Billings police officers disciplined for sex on duty say they shouldn’t be named to avoid ‘bad reputation’

Posted at 2:30 PM, May 01, 2018
and last updated 2018-05-01 16:30:46-04

BILLINGS – Three police officers disciplined for having sex on the job or on public property argued in court documents they would have a "bad reputation" that would affect their jobs if their names were released.

"The Petitioner’s future employment and his ability to protect and serve the community will be affected because the (officer) will have a bad reputation in the community," each motion for a temporary restraining order reads.

The officers’ conduct came to light as part of an unrelated investigation. They had sex with the same woman either on city property or while on duty over the course of four separate incidents.

After city officials announced they would disclose the names of the officers, all three officers filed temporary restraining orders that would bar the city from releasing their names.

However, those motions for temporary restraining orders included the officers’ names. District Court Judge Michael Moses granted the orders and required the documents to be revised, but the case is still being contested by the Billings Gazette and KTVQ. The new documents filed Monday identify the officers only as "Unidentified Officer 1," "Unidentified Officer 2" and "Unidentified Officer 3."

The officers’ attorneys argue that the officers’ right to privacy outweighs the public’s right to know their identities.

"Here, there is no compelling state interest that would override the Montana Constitutional protections afforded to the (officer)," the motion says. "The conduct described in the Petitioner’s Affidavit was private in nature and did not amount to an incident that would require public disclosure. … The (officer) did not cause the public harm by his actions, nor did he break any laws."

The motions are accompanied by affidavits in which the officers tell their side of the story. All three use identical language about effects on the officers’ jobs:

"I am still a Billings Police Officer and I feel it may impact my ability to do my job as a police officer if the community is made aware of my name."

All three affidavits also emphasize the effect on the officers’ families:
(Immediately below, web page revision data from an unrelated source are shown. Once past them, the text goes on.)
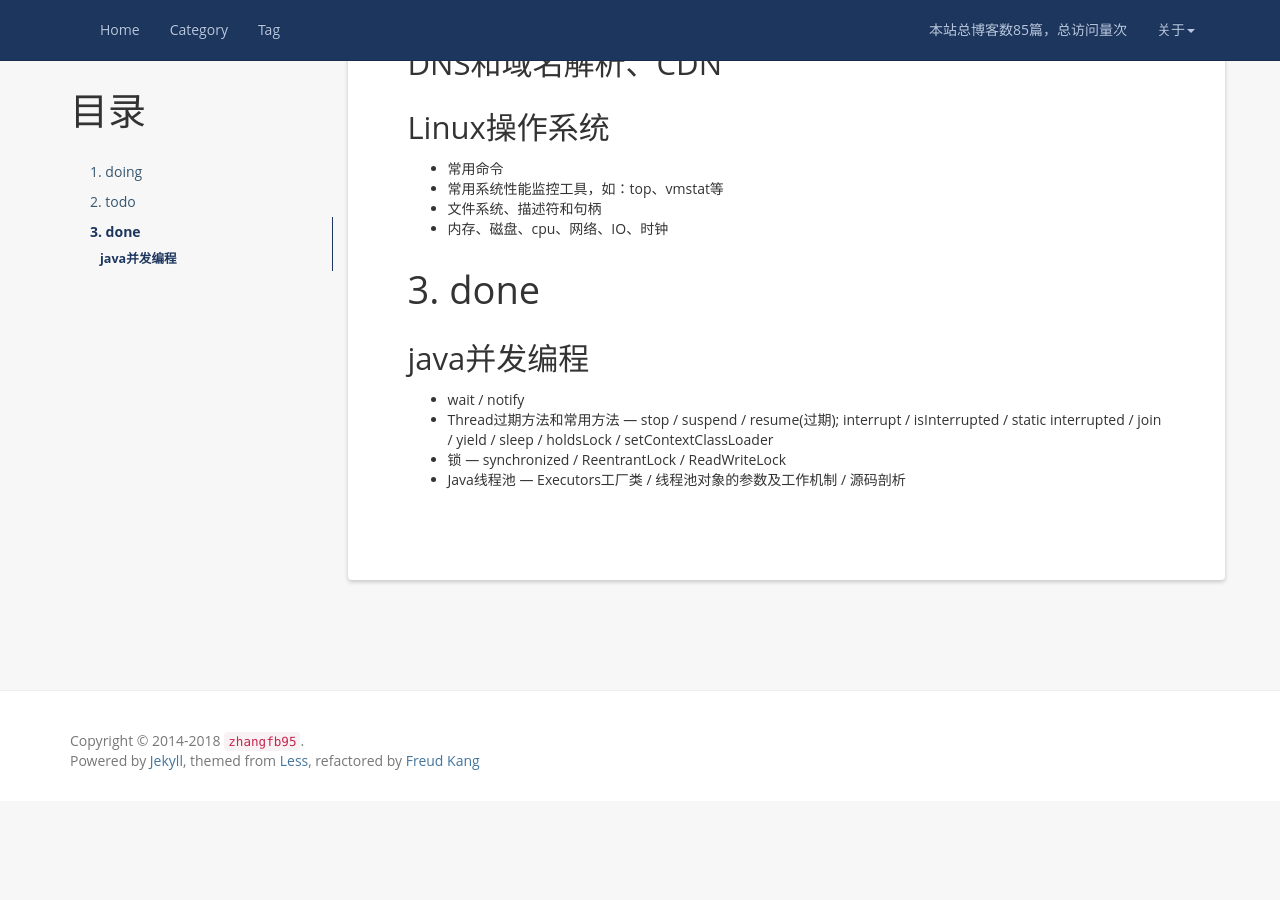
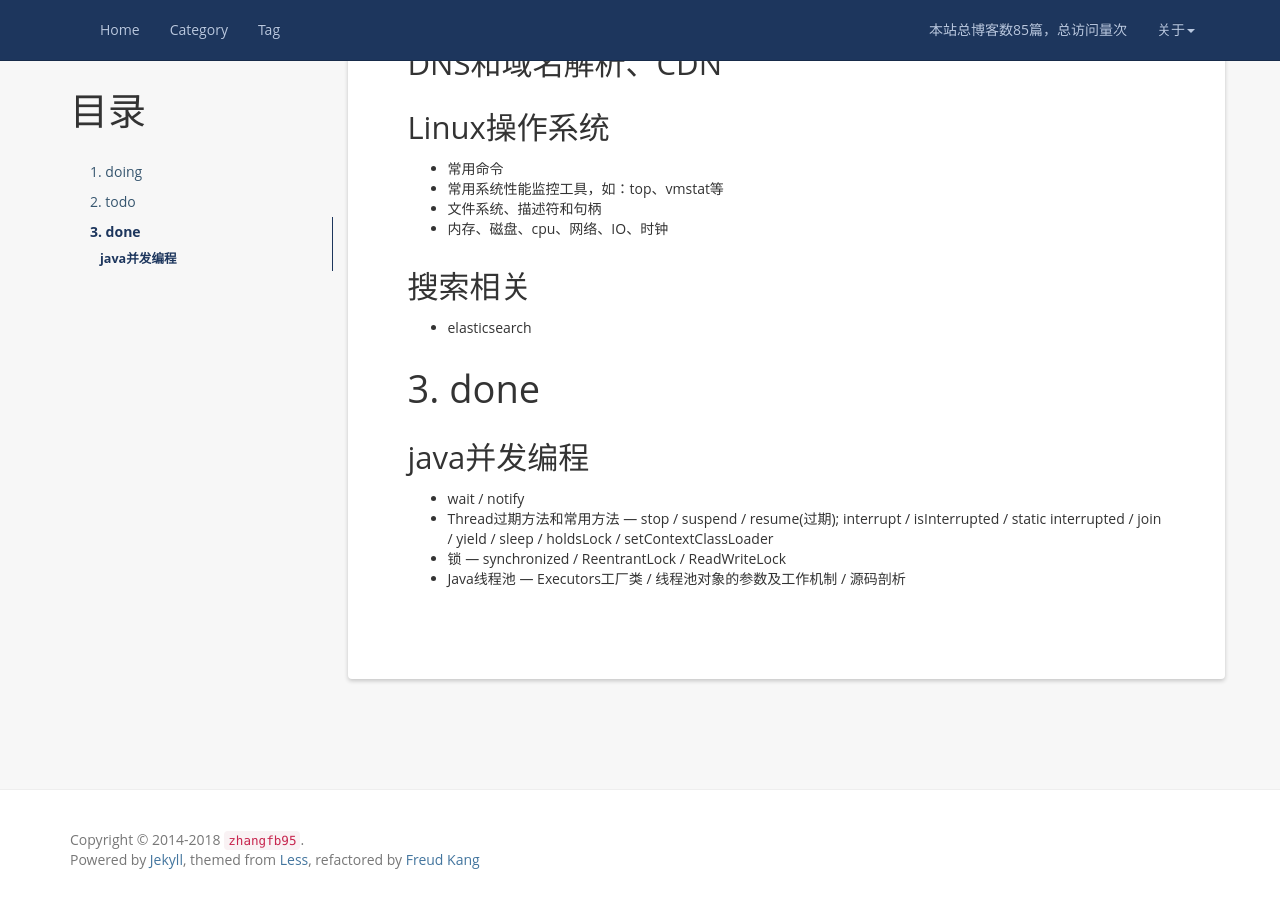
Before and after one commit to zhangfb95/zhangfb95.github.io.bak, a Jekyll site: the page built from plan.md, in a window 1280 px wide and 900 px high, scrolled down 4366 px. Built offline with Jekyll 4.4.1, drawn with Linux system fonts in a browser that asks for light colours; nearby versions of some CDN libraries; a script that is not in the unit is left out; comment, search, counter and statistics services are not loaded; before the commit the page ends 5167 px from its top, so only the background shows below that.

Commit message:
增加搜索相关知识点

```diff
--- a/plan.md
+++ b/plan.md
@@ -185,6 +185,10 @@ quartz / 分布式任务调度器
 + 文件系统、描述符和句柄
 + 内存、磁盘、cpu、网络、IO、时钟
 
+## 搜索相关
+
++ elasticsearch
+
 # 3. done
 
 ## java并发编程
```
"Having my name kept out of the media will protect my family from more unneeded pain and suffering. This is already affecting them in their daily lives outside the home and also in the home. I have already owned up for what I have done. Professionally I have been disciplined and personally I have suffered. I do not feel that having more people know about the situation will help anything."

The documents also shed light on the incidents themselves.

One officer took the involved woman on a ride-along in his patrol car in March 2016.

"During that time, she became flirtatious. She told me about the other officers she had sex with. Throughout the night the emotions started to get more involved," an affidavit reads.

The officer pulled into a private parking lot and the two had sex outside of the officer’s vehicle.

"I was on duty. However, I missed no calls," the affidavit reads.

Two other incidents occurred in the City Hall basement. One officer was "off duty and not working as a police officer," but went to the police station in 2016. The affidavit doesn’t say why, but says he and the woman had sex in the basement of the records room.

A different officer had sex on his lunch break in 2013 in a basement room described as "the former filing room."

That officer had sex again in a basement filing room in 2015.

"I was on light duty," the affidavit says. "I didn’t miss any calls, nor was I on patrol."

The affidavits continue using identical language, describing how each of the officers said they were called in by a police captain early in 2018 and asked if they had sex with the woman in question. Each of the officers admitted they did, and they were called in as part of an internal investigation about three weeks later.

In March 2018, a police captain told the officers they were "looking at a suspension."

Documents show each officer was served a letter of reprimand, signed a letter admitting guilt, and was told to work out a two-week unpaid suspension with their shift lieutenant.

The latter point is inconsistent with what police officials previously said. Chief Rich St. John said that the two officers who had sex while on-duty were suspended two weeks and the officer who was off-duty was suspended one week.

– Reporting by Matt Hoffman

Below are the affidavits of the three officers and their motion for temporary restraint: